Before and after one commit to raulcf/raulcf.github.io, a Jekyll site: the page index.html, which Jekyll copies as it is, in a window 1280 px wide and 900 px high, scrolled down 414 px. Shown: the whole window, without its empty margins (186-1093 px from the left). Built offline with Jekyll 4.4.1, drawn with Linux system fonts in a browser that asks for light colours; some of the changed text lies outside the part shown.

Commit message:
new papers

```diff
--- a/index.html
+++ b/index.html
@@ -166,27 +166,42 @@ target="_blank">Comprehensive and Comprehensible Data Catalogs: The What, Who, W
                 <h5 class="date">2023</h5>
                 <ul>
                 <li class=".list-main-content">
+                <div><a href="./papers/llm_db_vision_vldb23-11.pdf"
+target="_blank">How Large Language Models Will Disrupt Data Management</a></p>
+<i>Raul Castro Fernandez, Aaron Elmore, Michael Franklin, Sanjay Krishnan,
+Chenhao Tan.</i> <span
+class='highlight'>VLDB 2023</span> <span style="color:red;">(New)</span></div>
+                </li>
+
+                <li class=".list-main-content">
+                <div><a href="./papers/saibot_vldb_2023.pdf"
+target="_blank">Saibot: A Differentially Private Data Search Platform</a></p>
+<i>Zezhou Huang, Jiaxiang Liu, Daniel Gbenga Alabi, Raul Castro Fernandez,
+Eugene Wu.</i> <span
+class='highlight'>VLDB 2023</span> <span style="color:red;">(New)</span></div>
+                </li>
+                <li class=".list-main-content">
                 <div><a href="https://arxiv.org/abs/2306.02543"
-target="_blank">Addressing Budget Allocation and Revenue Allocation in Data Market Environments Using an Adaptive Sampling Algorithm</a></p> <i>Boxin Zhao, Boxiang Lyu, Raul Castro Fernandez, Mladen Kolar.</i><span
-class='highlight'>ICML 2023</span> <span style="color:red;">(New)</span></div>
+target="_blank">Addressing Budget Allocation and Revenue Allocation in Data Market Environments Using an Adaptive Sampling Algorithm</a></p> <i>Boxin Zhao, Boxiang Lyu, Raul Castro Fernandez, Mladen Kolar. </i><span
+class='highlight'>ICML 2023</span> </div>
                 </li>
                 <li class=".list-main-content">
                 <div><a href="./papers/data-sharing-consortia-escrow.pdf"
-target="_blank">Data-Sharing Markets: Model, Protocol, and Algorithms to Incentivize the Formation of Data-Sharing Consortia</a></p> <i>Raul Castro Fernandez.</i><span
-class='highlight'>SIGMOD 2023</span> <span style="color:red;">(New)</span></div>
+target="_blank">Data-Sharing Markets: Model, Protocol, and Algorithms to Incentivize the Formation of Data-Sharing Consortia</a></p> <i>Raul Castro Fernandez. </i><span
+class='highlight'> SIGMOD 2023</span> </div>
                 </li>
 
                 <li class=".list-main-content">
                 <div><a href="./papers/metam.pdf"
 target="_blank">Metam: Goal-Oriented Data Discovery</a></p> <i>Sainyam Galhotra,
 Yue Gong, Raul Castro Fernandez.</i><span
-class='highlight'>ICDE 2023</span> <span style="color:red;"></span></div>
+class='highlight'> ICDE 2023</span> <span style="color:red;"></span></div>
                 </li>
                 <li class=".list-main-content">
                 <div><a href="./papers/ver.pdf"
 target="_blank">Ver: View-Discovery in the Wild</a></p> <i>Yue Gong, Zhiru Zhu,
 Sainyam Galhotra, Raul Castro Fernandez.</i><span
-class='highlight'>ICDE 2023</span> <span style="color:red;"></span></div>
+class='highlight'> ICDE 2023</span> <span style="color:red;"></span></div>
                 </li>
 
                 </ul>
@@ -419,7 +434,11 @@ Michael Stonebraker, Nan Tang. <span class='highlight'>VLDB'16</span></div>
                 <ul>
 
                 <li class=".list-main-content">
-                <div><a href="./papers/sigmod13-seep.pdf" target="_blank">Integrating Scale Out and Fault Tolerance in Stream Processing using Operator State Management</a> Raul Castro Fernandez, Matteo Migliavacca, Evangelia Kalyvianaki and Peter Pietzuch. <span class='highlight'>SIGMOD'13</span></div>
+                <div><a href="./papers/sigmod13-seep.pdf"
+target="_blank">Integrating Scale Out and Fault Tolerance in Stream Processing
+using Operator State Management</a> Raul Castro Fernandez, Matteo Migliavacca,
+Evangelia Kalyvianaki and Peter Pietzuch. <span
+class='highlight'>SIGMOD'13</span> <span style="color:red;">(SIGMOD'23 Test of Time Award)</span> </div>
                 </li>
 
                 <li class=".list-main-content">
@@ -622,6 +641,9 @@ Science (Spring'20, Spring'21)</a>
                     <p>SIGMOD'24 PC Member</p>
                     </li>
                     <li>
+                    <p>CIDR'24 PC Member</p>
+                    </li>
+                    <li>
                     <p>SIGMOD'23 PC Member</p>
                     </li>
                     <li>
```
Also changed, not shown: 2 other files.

Task to complete:
The whole listing above is to be output exactly.

Answer to the problem:
Before and after one commit to raulcf/raulcf.github.io, a Jekyll site: the page index.html, which Jekyll copies as it is, in a window 1280 px wide and 900 px high, scrolled down 414 px. Shown: the whole window, without its empty margins (186-1093 px from the left). Built offline with Jekyll 4.4.1, drawn with Linux system fonts in a browser that asks for light colours; some of the changed text lies outside the part shown.

Commit message:
new papers

```diff
--- a/index.html
+++ b/index.html
@@ -166,27 +166,42 @@ target="_blank">Comprehensive and Comprehensible Data Catalogs: The What, Who, W
                 <h5 class="date">2023</h5>
                 <ul>
                 <li class=".list-main-content">
+                <div><a href="./papers/llm_db_vision_vldb23-11.pdf"
+target="_blank">How Large Language Models Will Disrupt Data Management</a></p>
+<i>Raul Castro Fernandez, Aaron Elmore, Michael Franklin, Sanjay Krishnan,
+Chenhao Tan.</i> <span
+class='highlight'>VLDB 2023</span> <span style="color:red;">(New)</span></div>
+                </li>
+
+                <li class=".list-main-content">
+                <div><a href="./papers/saibot_vldb_2023.pdf"
+target="_blank">Saibot: A Differentially Private Data Search Platform</a></p>
+<i>Zezhou Huang, Jiaxiang Liu, Daniel Gbenga Alabi, Raul Castro Fernandez,
+Eugene Wu.</i> <span
+class='highlight'>VLDB 2023</span> <span style="color:red;">(New)</span></div>
+                </li>
+                <li class=".list-main-content">
                 <div><a href="https://arxiv.org/abs/2306.02543"
-target="_blank">Addressing Budget Allocation and Revenue Allocation in Data Market Environments Using an Adaptive Sampling Algorithm</a></p> <i>Boxin Zhao, Boxiang Lyu, Raul Castro Fernandez, Mladen Kolar.</i><span
-class='highlight'>ICML 2023</span> <span style="color:red;">(New)</span></div>
+target="_blank">Addressing Budget Allocation and Revenue Allocation in Data Market Environments Using an Adaptive Sampling Algorithm</a></p> <i>Boxin Zhao, Boxiang Lyu, Raul Castro Fernandez, Mladen Kolar. </i><span
+class='highlight'>ICML 2023</span> </div>
                 </li>
                 <li class=".list-main-content">
                 <div><a href="./papers/data-sharing-consortia-escrow.pdf"
-target="_blank">Data-Sharing Markets: Model, Protocol, and Algorithms to Incentivize the Formation of Data-Sharing Consortia</a></p> <i>Raul Castro Fernandez.</i><span
-class='highlight'>SIGMOD 2023</span> <span style="color:red;">(New)</span></div>
+target="_blank">Data-Sharing Markets: Model, Protocol, and Algorithms to Incentivize the Formation of Data-Sharing Consortia</a></p> <i>Raul Castro Fernandez. </i><span
+class='highlight'> SIGMOD 2023</span> </div>
                 </li>
 
                 <li class=".list-main-content">
                 <div><a href="./papers/metam.pdf"
 target="_blank">Metam: Goal-Oriented Data Discovery</a></p> <i>Sainyam Galhotra,
 Yue Gong, Raul Castro Fernandez.</i><span
-class='highlight'>ICDE 2023</span> <span style="color:red;"></span></div>
+class='highlight'> ICDE 2023</span> <span style="color:red;"></span></div>
                 </li>
                 <li class=".list-main-content">
                 <div><a href="./papers/ver.pdf"
 target="_blank">Ver: View-Discovery in the Wild</a></p> <i>Yue Gong, Zhiru Zhu,
 Sainyam Galhotra, Raul Castro Fernandez.</i><span
-class='highlight'>ICDE 2023</span> <span style="color:red;"></span></div>
+class='highlight'> ICDE 2023</span> <span style="color:red;"></span></div>
                 </li>
 
                 </ul>
@@ -419,7 +434,11 @@ Michael Stonebraker, Nan Tang. <span class='highlight'>VLDB'16</span></div>
                 <ul>
 
                 <li class=".list-main-content">
-                <div><a href="./papers/sigmod13-seep.pdf" target="_blank">Integrating Scale Out and Fault Tolerance in Stream Processing using Operator State Management</a> Raul Castro Fernandez, Matteo Migliavacca, Evangelia Kalyvianaki and Peter Pietzuch. <span class='highlight'>SIGMOD'13</span></div>
+                <div><a href="./papers/sigmod13-seep.pdf"
+target="_blank">Integrating Scale Out and Fault Tolerance in Stream Processing
+using Operator State Management</a> Raul Castro Fernandez, Matteo Migliavacca,
+Evangelia Kalyvianaki and Peter Pietzuch. <span
+class='highlight'>SIGMOD'13</span> <span style="color:red;">(SIGMOD'23 Test of Time Award)</span> </div>
                 </li>
 
                 <li class=".list-main-content">
@@ -622,6 +641,9 @@ Science (Spring'20, Spring'21)</a>
                     <p>SIGMOD'24 PC Member</p>
                     </li>
                     <li>
+                    <p>CIDR'24 PC Member</p>
+                    </li>
+                    <li>
                     <p>SIGMOD'23 PC Member</p>
                     </li>
                     <li>
```
Also changed, not shown: 2 other files.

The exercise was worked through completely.